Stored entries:
════════════════════
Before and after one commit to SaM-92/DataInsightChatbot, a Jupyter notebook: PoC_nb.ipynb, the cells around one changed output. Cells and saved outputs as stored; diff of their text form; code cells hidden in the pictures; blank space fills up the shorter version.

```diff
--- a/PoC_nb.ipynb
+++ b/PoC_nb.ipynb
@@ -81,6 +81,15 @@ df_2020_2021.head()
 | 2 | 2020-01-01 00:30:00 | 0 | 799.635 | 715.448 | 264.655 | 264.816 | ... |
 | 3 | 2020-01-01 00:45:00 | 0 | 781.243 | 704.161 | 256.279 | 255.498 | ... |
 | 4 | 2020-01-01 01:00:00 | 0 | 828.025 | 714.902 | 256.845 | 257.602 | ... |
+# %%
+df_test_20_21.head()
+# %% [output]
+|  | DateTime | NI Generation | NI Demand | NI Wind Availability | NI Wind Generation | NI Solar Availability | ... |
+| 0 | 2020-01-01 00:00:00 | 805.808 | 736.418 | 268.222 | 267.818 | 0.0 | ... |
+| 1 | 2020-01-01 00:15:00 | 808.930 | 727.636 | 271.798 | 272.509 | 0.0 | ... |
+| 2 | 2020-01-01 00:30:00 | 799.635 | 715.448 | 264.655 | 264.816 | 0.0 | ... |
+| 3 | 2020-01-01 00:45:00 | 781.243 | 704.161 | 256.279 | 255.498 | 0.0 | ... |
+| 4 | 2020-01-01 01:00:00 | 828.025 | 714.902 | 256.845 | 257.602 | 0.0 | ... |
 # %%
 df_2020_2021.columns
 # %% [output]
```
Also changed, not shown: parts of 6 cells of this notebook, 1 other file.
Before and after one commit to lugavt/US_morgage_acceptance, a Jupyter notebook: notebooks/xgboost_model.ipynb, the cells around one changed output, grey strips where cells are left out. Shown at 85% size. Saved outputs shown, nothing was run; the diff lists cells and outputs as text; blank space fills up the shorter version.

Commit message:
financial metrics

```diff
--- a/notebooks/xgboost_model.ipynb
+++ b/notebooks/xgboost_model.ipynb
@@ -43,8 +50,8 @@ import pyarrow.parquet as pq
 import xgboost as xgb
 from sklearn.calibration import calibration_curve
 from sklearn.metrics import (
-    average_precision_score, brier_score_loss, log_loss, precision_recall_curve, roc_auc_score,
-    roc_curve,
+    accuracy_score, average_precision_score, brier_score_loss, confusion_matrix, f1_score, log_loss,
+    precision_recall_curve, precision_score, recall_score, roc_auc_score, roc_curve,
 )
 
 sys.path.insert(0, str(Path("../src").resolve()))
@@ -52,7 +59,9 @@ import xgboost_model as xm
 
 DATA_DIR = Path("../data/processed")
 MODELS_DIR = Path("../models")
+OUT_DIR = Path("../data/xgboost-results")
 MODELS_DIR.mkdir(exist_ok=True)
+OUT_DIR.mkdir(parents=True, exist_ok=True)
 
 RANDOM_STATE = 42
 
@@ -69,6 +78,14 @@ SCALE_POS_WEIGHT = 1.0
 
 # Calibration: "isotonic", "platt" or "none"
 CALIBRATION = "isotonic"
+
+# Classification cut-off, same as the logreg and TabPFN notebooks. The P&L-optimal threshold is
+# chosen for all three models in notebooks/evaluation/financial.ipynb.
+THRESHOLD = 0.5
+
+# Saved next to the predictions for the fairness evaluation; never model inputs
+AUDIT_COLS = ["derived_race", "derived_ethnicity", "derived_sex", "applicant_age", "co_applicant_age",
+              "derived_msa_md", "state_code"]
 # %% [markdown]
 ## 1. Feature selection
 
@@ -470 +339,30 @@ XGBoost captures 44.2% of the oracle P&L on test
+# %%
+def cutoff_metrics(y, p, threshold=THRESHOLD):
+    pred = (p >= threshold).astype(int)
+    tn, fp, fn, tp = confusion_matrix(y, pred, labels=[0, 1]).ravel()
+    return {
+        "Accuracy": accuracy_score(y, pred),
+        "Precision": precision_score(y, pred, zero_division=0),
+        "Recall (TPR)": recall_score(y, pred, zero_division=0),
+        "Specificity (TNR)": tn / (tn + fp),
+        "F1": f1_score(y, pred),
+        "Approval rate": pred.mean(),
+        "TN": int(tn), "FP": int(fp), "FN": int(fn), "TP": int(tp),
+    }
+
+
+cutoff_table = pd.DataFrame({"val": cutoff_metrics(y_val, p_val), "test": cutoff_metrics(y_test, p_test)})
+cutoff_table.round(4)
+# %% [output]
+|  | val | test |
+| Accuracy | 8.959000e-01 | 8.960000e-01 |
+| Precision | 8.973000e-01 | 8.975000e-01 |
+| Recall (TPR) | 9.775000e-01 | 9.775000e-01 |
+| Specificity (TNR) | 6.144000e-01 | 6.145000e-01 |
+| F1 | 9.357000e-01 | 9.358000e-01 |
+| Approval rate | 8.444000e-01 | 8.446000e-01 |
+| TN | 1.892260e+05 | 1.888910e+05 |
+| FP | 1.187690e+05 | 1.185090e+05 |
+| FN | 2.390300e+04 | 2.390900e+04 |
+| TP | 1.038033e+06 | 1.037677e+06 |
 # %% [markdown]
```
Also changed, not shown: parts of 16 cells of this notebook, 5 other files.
════════════════════
* **Required work**: Every record above is to be written out exactly.

* **Task solution**:
Before and after one commit to SaM-92/DataInsightChatbot, a Jupyter notebook: PoC_nb.ipynb, the cells around one changed output. Cells and saved outputs as stored; diff of their text form; code cells hidden in the pictures; blank space fills up the shorter version.

```diff
--- a/PoC_nb.ipynb
+++ b/PoC_nb.ipynb
@@ -81,6 +81,15 @@ df_2020_2021.head()
 | 2 | 2020-01-01 00:30:00 | 0 | 799.635 | 715.448 | 264.655 | 264.816 | ... |
 | 3 | 2020-01-01 00:45:00 | 0 | 781.243 | 704.161 | 256.279 | 255.498 | ... |
 | 4 | 2020-01-01 01:00:00 | 0 | 828.025 | 714.902 | 256.845 | 257.602 | ... |
+# %%
+df_test_20_21.head()
+# %% [output]
+|  | DateTime | NI Generation | NI Demand | NI Wind Availability | NI Wind Generation | NI Solar Availability | ... |
+| 0 | 2020-01-01 00:00:00 | 805.808 | 736.418 | 268.222 | 267.818 | 0.0 | ... |
+| 1 | 2020-01-01 00:15:00 | 808.930 | 727.636 | 271.798 | 272.509 | 0.0 | ... |
+| 2 | 2020-01-01 00:30:00 | 799.635 | 715.448 | 264.655 | 264.816 | 0.0 | ... |
+| 3 | 2020-01-01 00:45:00 | 781.243 | 704.161 | 256.279 | 255.498 | 0.0 | ... |
+| 4 | 2020-01-01 01:00:00 | 828.025 | 714.902 | 256.845 | 257.602 | 0.0 | ... |
 # %%
 df_2020_2021.columns
 # %% [output]
```
Also changed, not shown: parts of 6 cells of this notebook, 1 other file.
Before and after one commit to lugavt/US_morgage_acceptance, a Jupyter notebook: notebooks/xgboost_model.ipynb, the cells around one changed output, grey strips where cells are left out. Shown at 85% size. Saved outputs shown, nothing was run; the diff lists cells and outputs as text; blank space fills up the shorter version.

Commit message:
financial metrics

```diff
--- a/notebooks/xgboost_model.ipynb
+++ b/notebooks/xgboost_model.ipynb
@@ -43,8 +50,8 @@ import pyarrow.parquet as pq
 import xgboost as xgb
 from sklearn.calibration import calibration_curve
 from sklearn.metrics import (
-    average_precision_score, brier_score_loss, log_loss, precision_recall_curve, roc_auc_score,
-    roc_curve,
+    accuracy_score, average_precision_score, brier_score_loss, confusion_matrix, f1_score, log_loss,
+    precision_recall_curve, precision_score, recall_score, roc_auc_score, roc_curve,
 )
 
 sys.path.insert(0, str(Path("../src").resolve()))
@@ -52,7 +59,9 @@ import xgboost_model as xm
 
 DATA_DIR = Path("../data/processed")
 MODELS_DIR = Path("../models")
+OUT_DIR = Path("../data/xgboost-results")
 MODELS_DIR.mkdir(exist_ok=True)
+OUT_DIR.mkdir(parents=True, exist_ok=True)
 
 RANDOM_STATE = 42
 
@@ -69,6 +78,14 @@ SCALE_POS_WEIGHT = 1.0
 
 # Calibration: "isotonic", "platt" or "none"
 CALIBRATION = "isotonic"
+
+# Classification cut-off, same as the logreg and TabPFN notebooks. The P&L-optimal threshold is
+# chosen for all three models in notebooks/evaluation/financial.ipynb.
+THRESHOLD = 0.5
+
+# Saved next to the predictions for the fairness evaluation; never model inputs
+AUDIT_COLS = ["derived_race", "derived_ethnicity", "derived_sex", "applicant_age", "co_applicant_age",
+              "derived_msa_md", "state_code"]
 # %% [markdown]
 ## 1. Feature selection
 
@@ -470 +339,30 @@ XGBoost captures 44.2% of the oracle P&L on test
+# %%
+def cutoff_metrics(y, p, threshold=THRESHOLD):
+    pred = (p >= threshold).astype(int)
+    tn, fp, fn, tp = confusion_matrix(y, pred, labels=[0, 1]).ravel()
+    return {
+        "Accuracy": accuracy_score(y, pred),
+        "Precision": precision_score(y, pred, zero_division=0),
+        "Recall (TPR)": recall_score(y, pred, zero_division=0),
+        "Specificity (TNR)": tn / (tn + fp),
+        "F1": f1_score(y, pred),
+        "Approval rate": pred.mean(),
+        "TN": int(tn), "FP": int(fp), "FN": int(fn), "TP": int(tp),
+    }
+
+
+cutoff_table = pd.DataFrame({"val": cutoff_metrics(y_val, p_val), "test": cutoff_metrics(y_test, p_test)})
+cutoff_table.round(4)
+# %% [output]
+|  | val | test |
+| Accuracy | 8.959000e-01 | 8.960000e-01 |
+| Precision | 8.973000e-01 | 8.975000e-01 |
+| Recall (TPR) | 9.775000e-01 | 9.775000e-01 |
+| Specificity (TNR) | 6.144000e-01 | 6.145000e-01 |
+| F1 | 9.357000e-01 | 9.358000e-01 |
+| Approval rate | 8.444000e-01 | 8.446000e-01 |
+| TN | 1.892260e+05 | 1.888910e+05 |
+| FP | 1.187690e+05 | 1.185090e+05 |
+| FN | 2.390300e+04 | 2.390900e+04 |
+| TP | 1.038033e+06 | 1.037677e+06 |
 # %% [markdown]
```
Also changed, not shown: parts of 16 cells of this notebook, 5 other files.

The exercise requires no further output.